Before-and-after change data

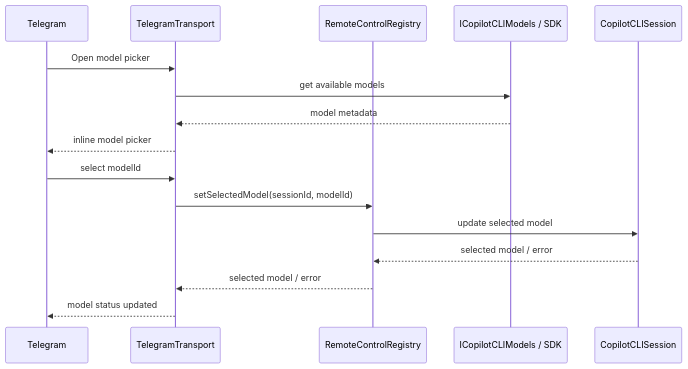
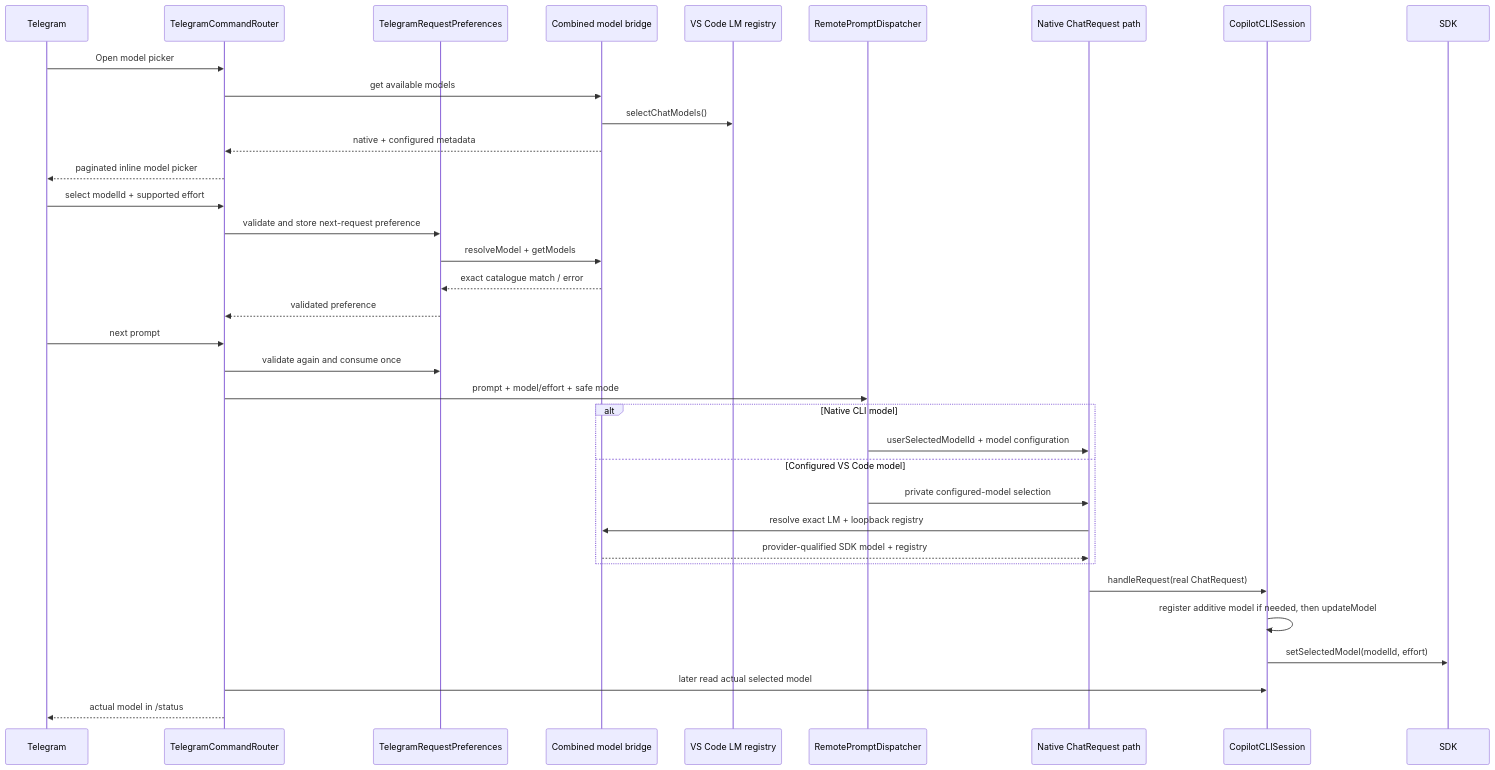
One commit to SachiHarshitha/vscode-telegram changed diagram 14 of 18 in extensions/copilot/docs/telegram-remote/CALL_FLOWS.md. Above: the diagram before and after it, drawn with Mermaid. The commit also changed other lines of this file and 43 other files, not shown here.

First line of the commit message:
Phase 7: add Telegram language model responses handling and tests

````diff
--- a/extensions/copilot/docs/telegram-remote/CALL_FLOWS.md
+++ b/extensions/copilot/docs/telegram-remote/CALL_FLOWS.md
@@ -362,19 +394,37 @@
 ```mermaid
 sequenceDiagram
     participant T as Telegram
-    participant C as TelegramTransport
-    participant R as RemoteControlRegistry
-    participant M as ICopilotCLIModels / SDK
+    participant C as TelegramCommandRouter
+    participant P as TelegramRequestPreferences
+    participant M as Combined model bridge
+    participant LM as VS Code LM registry
+    participant D as RemotePromptDispatcher
+    participant VS as Native ChatRequest path
     participant S as CopilotCLISession
 
     T->>C: Open model picker
     C->>M: get available models
-    M-->>C: model metadata
-    C-->>T: inline model picker
-    T->>C: select modelId
-    C->>R: setSelectedModel(sessionId, modelId)
-    R->>S: update selected model
-    S-->>R: selected model / error
-    R-->>C: selected model / error
-    C-->>T: model status updated
+    M->>LM: selectChatModels()
+    M-->>C: native + configured metadata
+    C-->>T: paginated inline model picker
+    T->>C: select modelId + supported effort
+    C->>P: validate and store next-request preference
+    P->>M: resolveModel + getModels
+    M-->>P: exact catalogue match / error
+    P-->>C: validated preference
+    T->>C: next prompt
+    C->>P: validate again and consume once
+    C->>D: prompt + model/effort + safe mode
+    alt Native CLI model
+        D->>VS: userSelectedModelId + model configuration
+    else Configured VS Code model
+        D->>VS: private configured-model selection
+        VS->>M: resolve exact LM + loopback registry
+        M-->>VS: provider-qualified SDK model + registry
+    end
+    VS->>S: handleRequest(real ChatRequest)
+    S->>S: register additive model if needed, then updateModel
+    S->>SDK: setSelectedModel(modelId, effort)
+    C->>S: later read actual selected model
+    C-->>T: actual model in /status
 ```
````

** Problem description **
Without including the pictures, copy all of the data exactly.

** Exercise solution **
One commit to SachiHarshitha/vscode-telegram changed diagram 14 of 18 in extensions/copilot/docs/telegram-remote/CALL_FLOWS.md. Above: the diagram before and after it, drawn with Mermaid. The commit also changed other lines of this file and 43 other files, not shown here.

First line of the commit message:
Phase 7: add Telegram language model responses handling and tests

````diff
--- a/extensions/copilot/docs/telegram-remote/CALL_FLOWS.md
+++ b/extensions/copilot/docs/telegram-remote/CALL_FLOWS.md
@@ -362,19 +394,37 @@
 ```mermaid
 sequenceDiagram
     participant T as Telegram
-    participant C as TelegramTransport
-    participant R as RemoteControlRegistry
-    participant M as ICopilotCLIModels / SDK
+    participant C as TelegramCommandRouter
+    participant P as TelegramRequestPreferences
+    participant M as Combined model bridge
+    participant LM as VS Code LM registry
+    participant D as RemotePromptDispatcher
+    participant VS as Native ChatRequest path
     participant S as CopilotCLISession
 
     T->>C: Open model picker
     C->>M: get available models
-    M-->>C: model metadata
-    C-->>T: inline model picker
-    T->>C: select modelId
-    C->>R: setSelectedModel(sessionId, modelId)
-    R->>S: update selected model
-    S-->>R: selected model / error
-    R-->>C: selected model / error
-    C-->>T: model status updated
+    M->>LM: selectChatModels()
+    M-->>C: native + configured metadata
+    C-->>T: paginated inline model picker
+    T->>C: select modelId + supported effort
+    C->>P: validate and store next-request preference
+    P->>M: resolveModel + getModels
+    M-->>P: exact catalogue match / error
+    P-->>C: validated preference
+    T->>C: next prompt
+    C->>P: validate again and consume once
+    C->>D: prompt + model/effort + safe mode
+    alt Native CLI model
+        D->>VS: userSelectedModelId + model configuration
+    else Configured VS Code model
+        D->>VS: private configured-model selection
+        VS->>M: resolve exact LM + loopback registry
+        M-->>VS: provider-qualified SDK model + registry
+    end
+    VS->>S: handleRequest(real ChatRequest)
+    S->>S: register additive model if needed, then updateModel
+    S->>SDK: setSelectedModel(modelId, effort)
+    C->>S: later read actual selected model
+    C-->>T: actual model in /status
 ```
````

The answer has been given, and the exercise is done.